"""

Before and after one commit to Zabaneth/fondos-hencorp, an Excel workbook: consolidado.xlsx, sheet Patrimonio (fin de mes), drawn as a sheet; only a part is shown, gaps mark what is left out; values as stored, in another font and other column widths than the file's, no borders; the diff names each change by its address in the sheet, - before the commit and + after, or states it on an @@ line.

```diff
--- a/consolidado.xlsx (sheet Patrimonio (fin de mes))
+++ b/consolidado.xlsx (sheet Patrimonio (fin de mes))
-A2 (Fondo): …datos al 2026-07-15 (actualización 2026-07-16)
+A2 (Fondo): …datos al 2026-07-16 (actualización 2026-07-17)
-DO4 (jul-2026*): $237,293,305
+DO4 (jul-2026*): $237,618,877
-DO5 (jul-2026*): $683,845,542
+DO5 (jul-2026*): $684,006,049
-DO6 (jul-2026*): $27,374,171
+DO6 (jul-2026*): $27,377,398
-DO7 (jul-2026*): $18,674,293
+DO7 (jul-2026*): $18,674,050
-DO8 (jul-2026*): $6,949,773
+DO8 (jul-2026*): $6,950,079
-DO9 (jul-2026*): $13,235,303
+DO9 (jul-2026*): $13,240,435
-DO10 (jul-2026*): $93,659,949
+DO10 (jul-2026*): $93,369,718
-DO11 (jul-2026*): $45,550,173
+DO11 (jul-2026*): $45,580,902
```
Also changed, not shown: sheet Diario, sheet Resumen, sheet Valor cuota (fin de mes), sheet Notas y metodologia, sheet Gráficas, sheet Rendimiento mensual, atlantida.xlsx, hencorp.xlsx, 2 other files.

"""

| INSTRUCTIONS FOR THE TASK |
In the entries above, which lines hold the string "Patrimonio"? Report all of them.

| EXERCISE RESPONSE |
Before and after one commit to Zabaneth/fondos-hencorp, an Excel workbook: consolidado.xlsx, sheet Patrimonio (fin de mes), drawn as a sheet; only a part is shown, gaps mark what is left out; values as stored, in another font and other column widths than the file's, no borders; the diff names each change by its address in the sheet, - before the commit and + after, or states it on an @@ line.
--- a/consolidado.xlsx (sheet Patrimonio (fin de mes))
+++ b/consolidado.xlsx (sheet Patrimonio (fin de mes))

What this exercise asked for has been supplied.